It’s just terrific working with the creative staff over at Dagda Publishing. They’ve got a lot of great talent over there.
Every Day Poets will feature a humorous poem of mine, entitled “Feast,” in the coming months. I’ll post a link when it appears.
Well, friends, it’s time for that good news I have been eager to share with you. I am thrilled and deeply honored to tell you that Dagda Publishing will soon publish my first novel, a postapocalyptic science fiction story entitled “The Dogs Don’t Bark In Brooklyn Any More.”
I am tremendously grateful to Editor-in-Chief Reg Davey, and Editor Jamie Burnette, at Dagda Publishing. This is the opportunity of a lifetime for me, and Reg and Jamie really have shown Dagda’s commitment to supporting new and emerging writers. In addition, these two gentlemen brought great experience and professionalism to the editorial process, resulting in a final draft that is vastly superior to the rough draft I submitted.
Thank you, Dagda Publishing!
From Dagda Publishing:
[So, about that novel…
We’re very happy to announce that we will be publishing the debut novel by Eric Robert Nolan (who some of you may remember wrote the “Three Dreamers” poetry collection that we published on the site a few months back). Here is the synopsis of the novel, more details to be announced very soon. We shall be releasing it on November 20th. Read on.
“The Dogs Don’t Bark In Brooklyn Any More”.
“There was a time, Rebecca’s father had told her, when wolves could not speak. She wished for that time.”
Rebecca O’Conner is the daughter of a hero, a veteran soldier of The Wolf War. Now, she herself is a Captain in the Special Animal Warfare Service (SAWS), fighting against the super intelligent wolves that have taken over the West Coast of the United States, as her father did.
The Dogs Don’t Bark In Brooklyn Any More spans two periods of Rebecca’s life; the tumultuous Brooklyn childhood that shapes her future, preparing her for the soldier she must become, and her struggle to keep herself and her squad alive as she prepares to meet her destiny. Her empirical mind rebels against the chaotic dreams that haunt her, suggesting a greater path than she can yet comprehend as she seeks to find an end to the war.

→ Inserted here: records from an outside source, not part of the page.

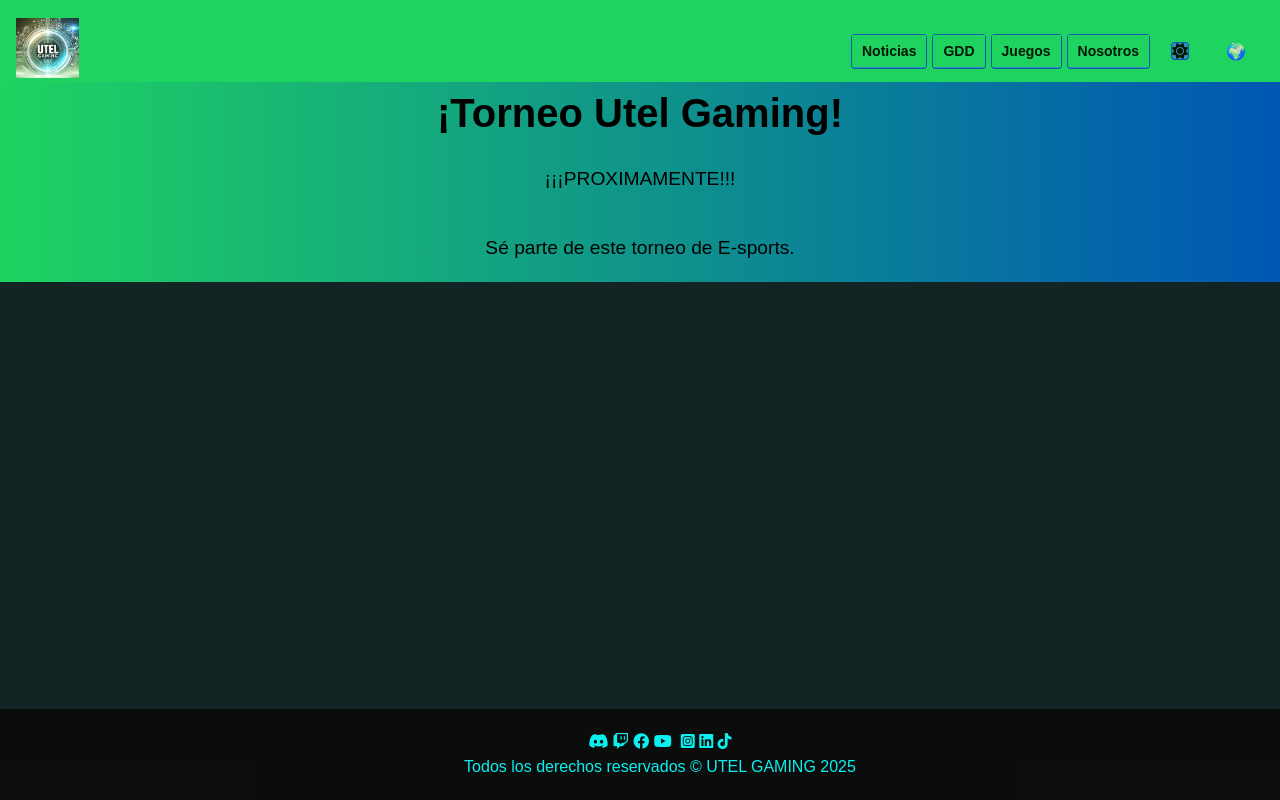
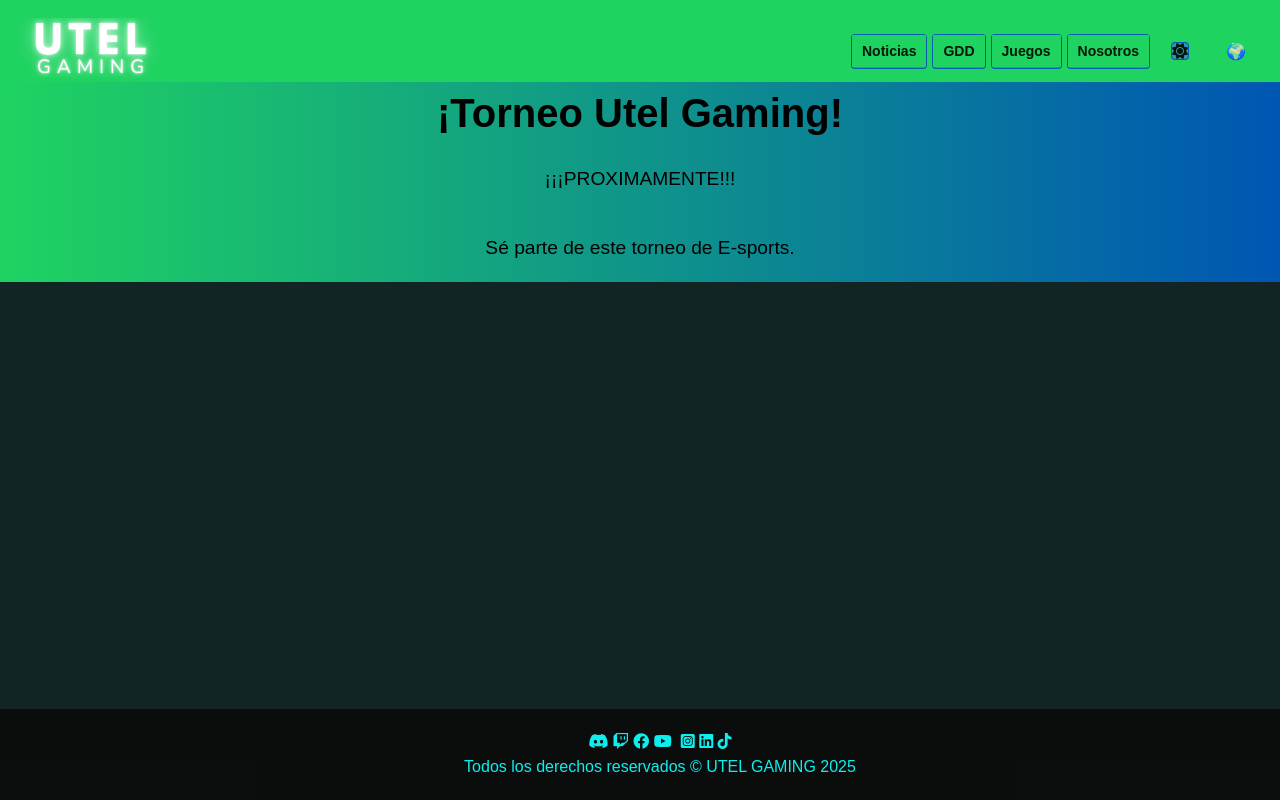
Before and after one commit to ERJUVAX/UTEL-GAMING, a plain HTML site: page torneos.html in a window 1280 px wide. Shown: the top 800 px of the page. Drawn offline with Linux system fonts and the light colour scheme.

Commit message:
Update torneos.html

```diff
--- a/torneos.html
+++ b/torneos.html
@@ -12,7 +12,7 @@
     <!-- Barra de navegación -->
     <header>
         <div class="logo">
-            <a href="../index.html"><img src="../Images/logo.png" alt="UTEL GAMING"></a>
+            <a href="../index.html"><img src="../Images/utel gaming logo.png" alt="UTEL GAMING"></a>
         </div>
         <nav>
             <ul>
```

The enemy is smart, strong and fearless; the odds are stacked against the human race. Is there hope for us in the war with the wolves? Will humanity prevail and reclaim its place as the dominant species on Earth? Or will the great demonic hound that stalks Rebecca in her sleep close its jaws over the world and drive us to extinction?
Themes of loyalty and friendship run strongly throughout a compelling tale of hardship and struggle in a war unlike any other. However, even in a world where the enemy is of another species, The Dogs Don’t Bark In Brooklyn Any More shows how resentment, distrust, and man’s inhumanity to man can persist at a time when putting our differences aside is crucial to the survival of mankind. Above all, the men and women of SAWS and the US Army strive to demonstrate the indomitable spirit of humanity, and re-establish our place at the top of the food chain.]
Dead Snakes today featured another new poem of mine — “A Churchgoer Passes My Yard on Sunday Morning.”
If you enjoy poetry, Dead Snakes is a terrific place to read great work and perhaps submit your own. The editor, Stephen Jarrell Williams, is a very friendly guy and a pleasure to interact with.
Thanks, Dead Snakes! 🙂
There is some wonderful news that I am very excited about; I just can’t announce it just yet.
I’ll be able to make it public soon. Watch this space. 🙂
I’ve been made a temporary admin over at Dagda Publishing’s Facebook page today — I’ll be sending people invites to “like” their page. Keeping up with Dagda on Facebook is a great way to treat yourself to some great work from new and emerging writers.
If you’re a writer, it’s also a great place to submit your own work and interact with a lot of talented and goodnatured people who also enjoy writing. It really is a warm community of people with a lot to offer.
Also over at Dead Snakes today is a great piece from my friend and fellow poet, Dennis Villelmi. It is entitled “Bad Coffee.” Keep an eye on Dennis — this guy is on the way up.